    Joseph Stella’s life was peripatetic and his personality unpredictable. So also was his art, which ranged widely (and sometimes concurrently) from Realism, to Cubism and Futurism, to tinges of Surrealism seen in his bold studies of nature. Stella was first and foremost a prodigious draftsman and ardent colorist, talents that served as the foundation for the bizarre variety of his imagination and artistic output.

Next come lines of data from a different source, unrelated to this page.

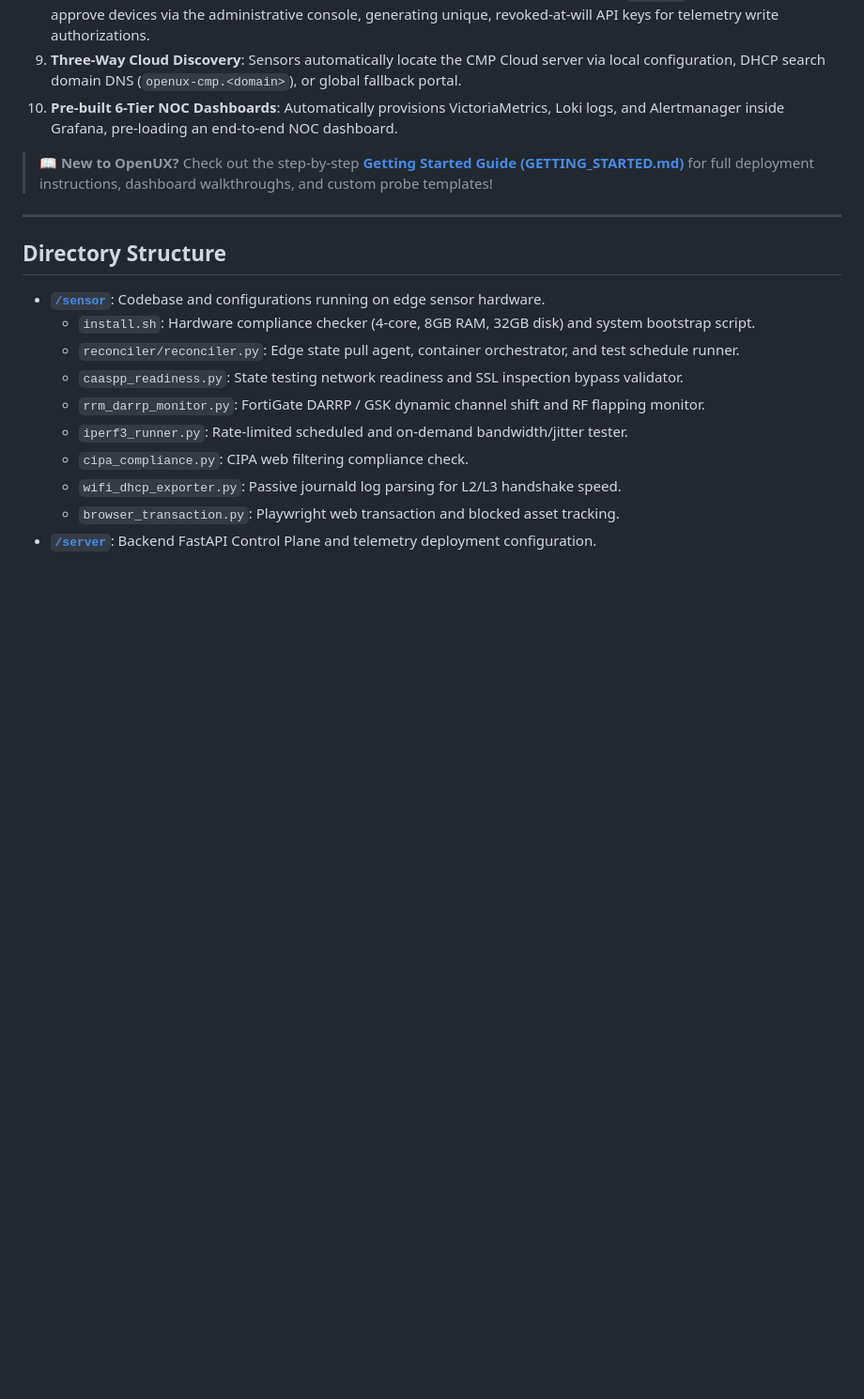
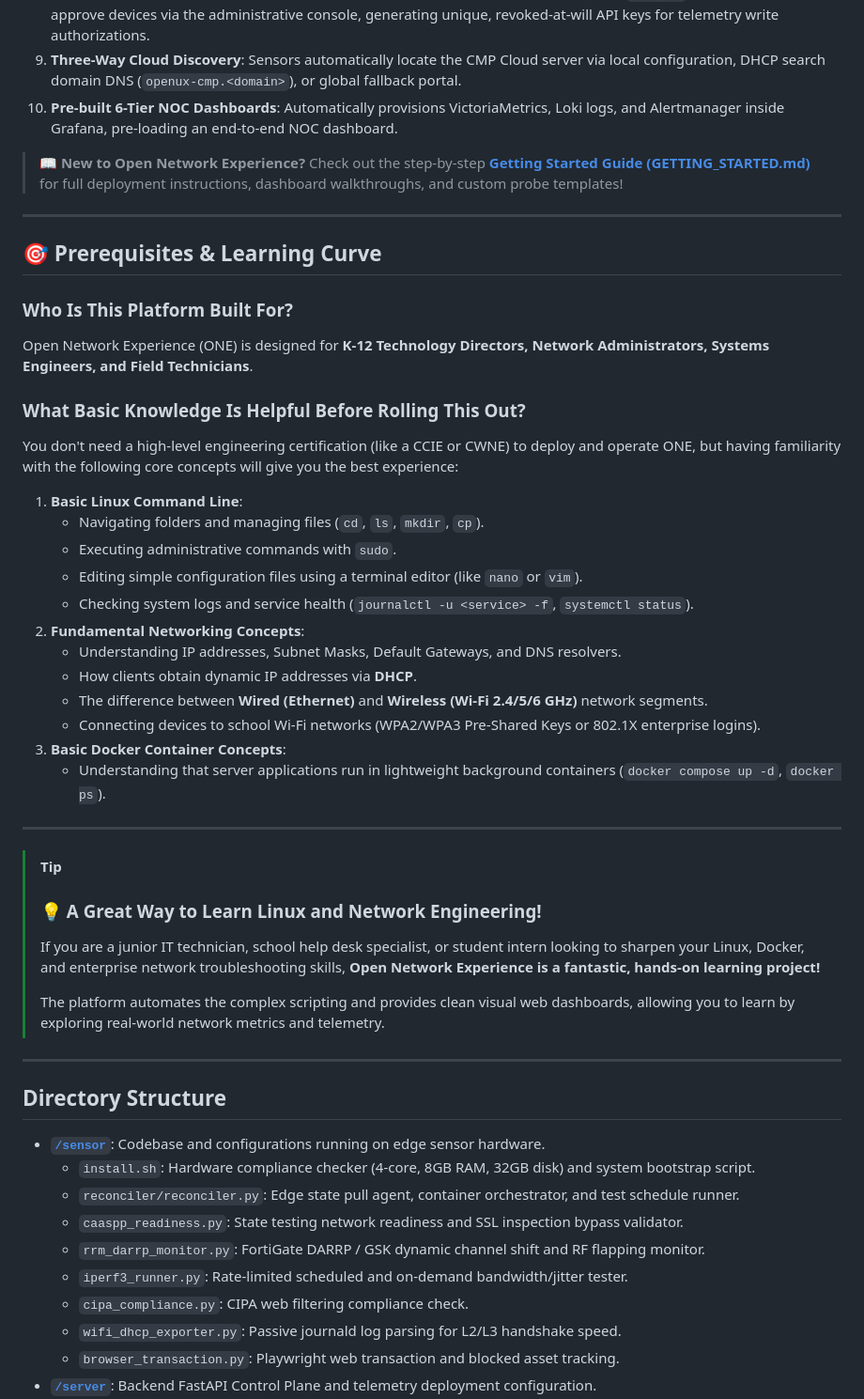
Before and after one commit to leifdavisson/Open_Network_Experience, a Markdown page: README.md, the part around the change. Shown at 94% size. GitHub-like rendering; blank space fills up the shorter version.

Commit message:
Add recommended 64-bit OS matrix in GETTING_STARTED.md and Prerequisites/Learning Curve section in README.md

```diff
--- a/README.md
+++ b/README.md
@@ -23,7 +23,38 @@ Instead of waiting for a classroom of students to get disconnected during state
 9. **Three-Way Cloud Discovery**: Sensors automatically locate the CMP Cloud server via local configuration, DHCP search domain DNS (`openux-cmp.<domain>`), or global fallback portal.
 10. **Pre-built 6-Tier NOC Dashboards**: Automatically provisions VictoriaMetrics, Loki logs, and Alertmanager inside Grafana, pre-loading an end-to-end NOC dashboard.
 
-> 📖 **New to OpenUX?** Check out the step-by-step [**Getting Started Guide (GETTING_STARTED.md)**](GETTING_STARTED.md) for full deployment instructions, dashboard walkthroughs, and custom probe templates!
+> 📖 **New to Open Network Experience?** Check out the step-by-step [**Getting Started Guide (GETTING_STARTED.md)**](GETTING_STARTED.md) for full deployment instructions, dashboard walkthroughs, and custom probe templates!
+
+---
+
+## 🎯 Prerequisites & Learning Curve
+
+### Who Is This Platform Built For?
+Open Network Experience (ONE) is designed for **K-12 Technology Directors, Network Administrators, Systems Engineers, and Field Technicians**.
+
+### What Basic Knowledge Is Helpful Before Rolling This Out?
+You don't need a high-level engineering certification (like a CCIE or CWNE) to deploy and operate ONE, but having familiarity with the following core concepts will give you the best experience:
+
+1. **Basic Linux Command Line**:
+   * Navigating folders and managing files (`cd`, `ls`, `mkdir`, `cp`).
+   * Executing administrative commands with `sudo`.
+   * Editing simple configuration files using a terminal editor (like `nano` or `vim`).
+   * Checking system logs and service health (`journalctl -u <service> -f`, `systemctl status`).
+2. **Fundamental Networking Concepts**:
+   * Understanding IP addresses, Subnet Masks, Default Gateways, and DNS resolvers.
+   * How clients obtain dynamic IP addresses via **DHCP**.
+   * The difference between **Wired (Ethernet)** and **Wireless (Wi-Fi 2.4/5/6 GHz)** network segments.
+   * Connecting devices to school Wi-Fi networks (WPA2/WPA3 Pre-Shared Keys or 802.1X enterprise logins).
+3. **Basic Docker Container Concepts**:
+   * Understanding that server applications run in lightweight background containers (`docker compose up -d`, `docker ps`).
+
+---
+
+> [!TIP]
+> ### 💡 A Great Way to Learn Linux and Network Engineering!
+> If you are a junior IT technician, school help desk specialist, or student intern looking to sharpen your Linux, Docker, and enterprise network troubleshooting skills, **Open Network Experience is a fantastic, hands-on learning project!**
+>
+> The platform automates the complex scripting and provides clean visual web dashboards, allowing you to learn by exploring real-world network metrics and telemetry.
 
 ---
 
```
Also changed, not shown: GETTING_STARTED.md (+14 -2 lines).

    In the second half of his career, after traveling to North Africa and Barbados, Stella created a striking series of paintings and works on paper inspired by the flowers and birds of the tropics. While many of the works were dark, mysterious fantasies, some were more direct studies from nature that nonetheless seem possessed by an almost surreal inner life. This life-size rendering of five huge amaryllis blossoms rising from three stems is such an example. Viewed close-up against an opaque, dark blue-black ground, the crisp contours of the blooms with their pointed tips are vibrating with life and appear to flicker and curl like flames. Flattened, decoratively arranged, and cut off at their bases, the green and blue leaves have a cooler but equally odd vitality.

    Although he was a friend of Marcel Duchamp and the collectors Louise and Walter Arensberg, Stella is not well represented in the Museum’s collection, which includes only a watercolor and a small painting on glass of 1914 and an important silverpoint self-portrait drawing from the 1920s. His wide variety of subjects and styles allows the Museum many directions in which to expand the representation of this important American modernist’s work. As a ravishing example of Stella’s renderings of tropical flowers, Red Amaryllis adds a new dimension to our holdings of his work and to the collection of American modernist works on paper as a whole. Innis Howe Shoemaker, from Philadelphia Museum of Art: Gifts in Honor of the 125th Anniversary (2002), p. 107.